# Web document revisions:

******

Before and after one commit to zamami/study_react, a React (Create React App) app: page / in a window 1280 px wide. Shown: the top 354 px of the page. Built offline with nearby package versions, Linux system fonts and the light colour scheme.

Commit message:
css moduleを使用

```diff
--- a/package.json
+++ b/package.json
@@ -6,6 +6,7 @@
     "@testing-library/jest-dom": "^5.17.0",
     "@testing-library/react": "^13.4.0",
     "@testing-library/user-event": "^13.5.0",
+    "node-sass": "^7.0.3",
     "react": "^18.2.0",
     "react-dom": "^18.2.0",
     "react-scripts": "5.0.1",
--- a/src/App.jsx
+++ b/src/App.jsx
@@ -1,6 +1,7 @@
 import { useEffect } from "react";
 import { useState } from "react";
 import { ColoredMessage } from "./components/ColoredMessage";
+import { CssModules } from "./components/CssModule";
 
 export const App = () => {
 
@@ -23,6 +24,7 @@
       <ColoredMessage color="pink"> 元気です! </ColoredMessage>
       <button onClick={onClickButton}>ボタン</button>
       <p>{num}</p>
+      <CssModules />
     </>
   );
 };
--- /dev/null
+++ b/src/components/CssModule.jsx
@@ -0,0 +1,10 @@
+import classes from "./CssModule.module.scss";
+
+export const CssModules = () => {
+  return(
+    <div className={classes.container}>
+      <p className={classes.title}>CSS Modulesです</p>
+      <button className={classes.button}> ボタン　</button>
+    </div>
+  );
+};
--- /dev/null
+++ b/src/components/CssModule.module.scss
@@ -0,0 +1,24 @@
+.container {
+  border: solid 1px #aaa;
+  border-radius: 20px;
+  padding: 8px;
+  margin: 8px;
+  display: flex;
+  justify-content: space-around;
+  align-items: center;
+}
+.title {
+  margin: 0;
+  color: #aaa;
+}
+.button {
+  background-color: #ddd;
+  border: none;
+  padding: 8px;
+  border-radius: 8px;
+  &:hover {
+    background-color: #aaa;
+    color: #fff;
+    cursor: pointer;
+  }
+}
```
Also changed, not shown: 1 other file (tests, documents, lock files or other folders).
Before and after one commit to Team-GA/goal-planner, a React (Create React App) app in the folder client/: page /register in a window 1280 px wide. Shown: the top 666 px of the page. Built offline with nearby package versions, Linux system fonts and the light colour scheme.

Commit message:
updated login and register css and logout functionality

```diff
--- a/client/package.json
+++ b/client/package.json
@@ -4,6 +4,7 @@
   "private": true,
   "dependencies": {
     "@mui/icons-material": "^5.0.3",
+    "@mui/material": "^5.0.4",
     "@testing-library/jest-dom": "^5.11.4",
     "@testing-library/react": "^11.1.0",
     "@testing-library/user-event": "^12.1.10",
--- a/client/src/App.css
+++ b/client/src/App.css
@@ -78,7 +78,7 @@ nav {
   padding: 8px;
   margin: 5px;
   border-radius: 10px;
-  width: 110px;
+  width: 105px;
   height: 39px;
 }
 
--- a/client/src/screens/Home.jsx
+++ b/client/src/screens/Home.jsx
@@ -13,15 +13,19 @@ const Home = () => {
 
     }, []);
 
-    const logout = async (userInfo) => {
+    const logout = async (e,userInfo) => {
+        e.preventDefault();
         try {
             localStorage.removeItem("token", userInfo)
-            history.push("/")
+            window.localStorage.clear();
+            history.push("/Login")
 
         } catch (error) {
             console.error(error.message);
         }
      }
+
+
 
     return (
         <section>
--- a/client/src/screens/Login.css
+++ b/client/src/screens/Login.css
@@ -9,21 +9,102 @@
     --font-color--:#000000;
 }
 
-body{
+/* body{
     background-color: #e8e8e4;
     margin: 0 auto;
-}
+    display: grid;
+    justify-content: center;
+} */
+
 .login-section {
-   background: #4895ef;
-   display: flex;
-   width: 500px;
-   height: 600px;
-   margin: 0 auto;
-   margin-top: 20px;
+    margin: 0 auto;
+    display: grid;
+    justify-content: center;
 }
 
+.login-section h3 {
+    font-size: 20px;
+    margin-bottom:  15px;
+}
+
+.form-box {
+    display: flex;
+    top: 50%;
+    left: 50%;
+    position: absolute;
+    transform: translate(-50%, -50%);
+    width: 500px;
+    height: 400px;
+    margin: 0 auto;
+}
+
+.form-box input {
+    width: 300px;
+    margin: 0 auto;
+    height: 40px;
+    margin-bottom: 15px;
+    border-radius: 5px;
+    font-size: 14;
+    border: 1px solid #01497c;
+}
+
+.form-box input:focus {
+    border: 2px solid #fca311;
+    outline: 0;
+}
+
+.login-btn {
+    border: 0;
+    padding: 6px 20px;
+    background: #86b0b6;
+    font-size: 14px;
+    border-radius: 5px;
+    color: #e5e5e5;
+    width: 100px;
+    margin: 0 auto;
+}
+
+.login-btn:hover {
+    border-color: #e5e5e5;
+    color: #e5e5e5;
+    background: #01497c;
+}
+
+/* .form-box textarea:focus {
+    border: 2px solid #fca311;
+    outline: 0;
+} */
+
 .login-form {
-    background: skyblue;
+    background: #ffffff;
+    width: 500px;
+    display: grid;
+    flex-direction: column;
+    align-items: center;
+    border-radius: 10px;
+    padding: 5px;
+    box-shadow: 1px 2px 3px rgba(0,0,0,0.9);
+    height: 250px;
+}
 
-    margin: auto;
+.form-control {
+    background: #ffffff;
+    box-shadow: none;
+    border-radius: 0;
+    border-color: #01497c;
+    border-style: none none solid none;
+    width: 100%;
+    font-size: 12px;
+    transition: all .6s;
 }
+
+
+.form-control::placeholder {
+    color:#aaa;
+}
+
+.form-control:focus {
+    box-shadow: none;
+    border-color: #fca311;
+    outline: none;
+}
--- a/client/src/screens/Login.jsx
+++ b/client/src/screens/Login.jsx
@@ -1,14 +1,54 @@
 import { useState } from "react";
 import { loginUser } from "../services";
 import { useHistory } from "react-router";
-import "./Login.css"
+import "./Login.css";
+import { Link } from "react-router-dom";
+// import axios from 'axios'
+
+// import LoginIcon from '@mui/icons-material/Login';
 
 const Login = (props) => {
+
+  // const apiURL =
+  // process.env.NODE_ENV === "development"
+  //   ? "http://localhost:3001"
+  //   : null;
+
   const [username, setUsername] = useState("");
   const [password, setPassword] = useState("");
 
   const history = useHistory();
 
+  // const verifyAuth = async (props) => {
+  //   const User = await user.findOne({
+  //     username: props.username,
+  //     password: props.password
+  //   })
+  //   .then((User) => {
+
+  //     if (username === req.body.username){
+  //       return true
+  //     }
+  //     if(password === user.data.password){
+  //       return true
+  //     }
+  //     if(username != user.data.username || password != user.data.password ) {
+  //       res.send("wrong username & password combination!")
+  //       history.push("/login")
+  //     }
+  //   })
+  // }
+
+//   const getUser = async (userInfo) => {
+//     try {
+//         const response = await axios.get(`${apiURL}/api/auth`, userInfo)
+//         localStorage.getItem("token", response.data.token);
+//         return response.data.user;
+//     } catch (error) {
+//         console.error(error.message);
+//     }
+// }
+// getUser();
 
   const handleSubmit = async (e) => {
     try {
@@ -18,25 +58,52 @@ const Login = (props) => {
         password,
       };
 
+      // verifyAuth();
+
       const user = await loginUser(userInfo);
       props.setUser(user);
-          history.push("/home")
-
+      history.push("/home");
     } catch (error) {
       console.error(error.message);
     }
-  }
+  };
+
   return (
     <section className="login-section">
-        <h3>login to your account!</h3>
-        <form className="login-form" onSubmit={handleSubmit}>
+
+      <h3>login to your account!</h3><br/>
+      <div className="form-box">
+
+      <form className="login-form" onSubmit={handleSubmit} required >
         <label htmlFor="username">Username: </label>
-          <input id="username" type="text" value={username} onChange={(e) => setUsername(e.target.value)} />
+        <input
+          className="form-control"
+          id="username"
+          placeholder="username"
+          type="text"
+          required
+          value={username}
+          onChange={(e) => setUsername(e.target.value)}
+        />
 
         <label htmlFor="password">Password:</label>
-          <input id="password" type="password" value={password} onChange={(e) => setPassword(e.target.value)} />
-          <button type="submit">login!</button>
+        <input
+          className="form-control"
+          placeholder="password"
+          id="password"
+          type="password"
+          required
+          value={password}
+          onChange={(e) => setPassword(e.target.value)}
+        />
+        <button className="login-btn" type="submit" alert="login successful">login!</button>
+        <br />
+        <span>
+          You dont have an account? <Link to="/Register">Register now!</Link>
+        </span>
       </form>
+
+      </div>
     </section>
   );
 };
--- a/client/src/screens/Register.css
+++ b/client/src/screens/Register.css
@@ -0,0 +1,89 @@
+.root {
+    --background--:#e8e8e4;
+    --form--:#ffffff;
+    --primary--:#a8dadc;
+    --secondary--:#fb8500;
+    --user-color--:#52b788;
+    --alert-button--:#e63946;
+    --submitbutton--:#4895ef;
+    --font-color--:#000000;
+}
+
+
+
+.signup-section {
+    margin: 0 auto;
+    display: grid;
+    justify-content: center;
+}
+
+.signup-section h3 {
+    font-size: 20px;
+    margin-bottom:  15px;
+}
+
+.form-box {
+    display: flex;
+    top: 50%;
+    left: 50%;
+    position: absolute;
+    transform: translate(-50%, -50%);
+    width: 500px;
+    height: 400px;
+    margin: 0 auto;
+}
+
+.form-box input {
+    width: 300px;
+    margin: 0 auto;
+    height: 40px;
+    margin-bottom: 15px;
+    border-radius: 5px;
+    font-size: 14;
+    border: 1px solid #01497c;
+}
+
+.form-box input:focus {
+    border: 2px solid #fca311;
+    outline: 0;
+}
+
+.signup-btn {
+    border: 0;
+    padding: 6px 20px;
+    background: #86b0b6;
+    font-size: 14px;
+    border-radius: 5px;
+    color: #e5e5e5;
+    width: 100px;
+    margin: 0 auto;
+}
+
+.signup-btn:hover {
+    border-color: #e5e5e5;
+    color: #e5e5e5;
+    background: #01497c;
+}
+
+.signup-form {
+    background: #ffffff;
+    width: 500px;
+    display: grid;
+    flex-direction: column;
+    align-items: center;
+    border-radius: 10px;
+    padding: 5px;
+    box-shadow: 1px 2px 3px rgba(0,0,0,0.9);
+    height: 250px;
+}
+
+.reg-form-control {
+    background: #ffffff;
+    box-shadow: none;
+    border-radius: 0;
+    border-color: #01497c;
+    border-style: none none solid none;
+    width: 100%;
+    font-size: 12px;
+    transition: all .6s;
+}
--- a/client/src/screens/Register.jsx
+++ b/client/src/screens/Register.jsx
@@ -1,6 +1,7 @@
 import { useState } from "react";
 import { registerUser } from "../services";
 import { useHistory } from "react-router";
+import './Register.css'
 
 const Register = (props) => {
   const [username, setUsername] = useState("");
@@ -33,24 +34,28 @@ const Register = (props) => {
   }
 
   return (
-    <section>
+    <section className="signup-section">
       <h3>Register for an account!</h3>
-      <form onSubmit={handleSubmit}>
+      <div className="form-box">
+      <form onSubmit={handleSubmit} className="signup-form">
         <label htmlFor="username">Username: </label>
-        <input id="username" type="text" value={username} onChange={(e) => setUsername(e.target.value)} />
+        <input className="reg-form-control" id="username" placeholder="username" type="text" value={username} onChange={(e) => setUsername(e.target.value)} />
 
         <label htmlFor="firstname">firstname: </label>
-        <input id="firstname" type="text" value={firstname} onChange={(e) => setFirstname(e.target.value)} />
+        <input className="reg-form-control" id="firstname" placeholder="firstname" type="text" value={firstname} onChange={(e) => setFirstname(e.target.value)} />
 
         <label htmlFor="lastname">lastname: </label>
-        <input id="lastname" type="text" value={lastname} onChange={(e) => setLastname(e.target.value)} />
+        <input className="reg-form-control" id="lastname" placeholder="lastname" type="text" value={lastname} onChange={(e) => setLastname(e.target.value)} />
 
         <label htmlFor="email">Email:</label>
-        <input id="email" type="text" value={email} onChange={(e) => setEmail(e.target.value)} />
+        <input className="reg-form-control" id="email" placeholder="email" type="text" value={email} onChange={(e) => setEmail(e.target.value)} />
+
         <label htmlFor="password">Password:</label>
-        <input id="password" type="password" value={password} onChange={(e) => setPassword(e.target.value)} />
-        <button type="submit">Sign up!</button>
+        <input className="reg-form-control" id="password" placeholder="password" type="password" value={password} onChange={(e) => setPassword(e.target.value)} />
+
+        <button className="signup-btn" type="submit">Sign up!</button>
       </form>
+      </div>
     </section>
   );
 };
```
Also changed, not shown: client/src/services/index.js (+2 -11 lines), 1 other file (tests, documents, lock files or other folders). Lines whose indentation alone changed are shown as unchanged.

******

# What the exercise asks:
This exercise requires the number of lines in the entries holding the word "signup", written alone.

# Result for this exercise:
8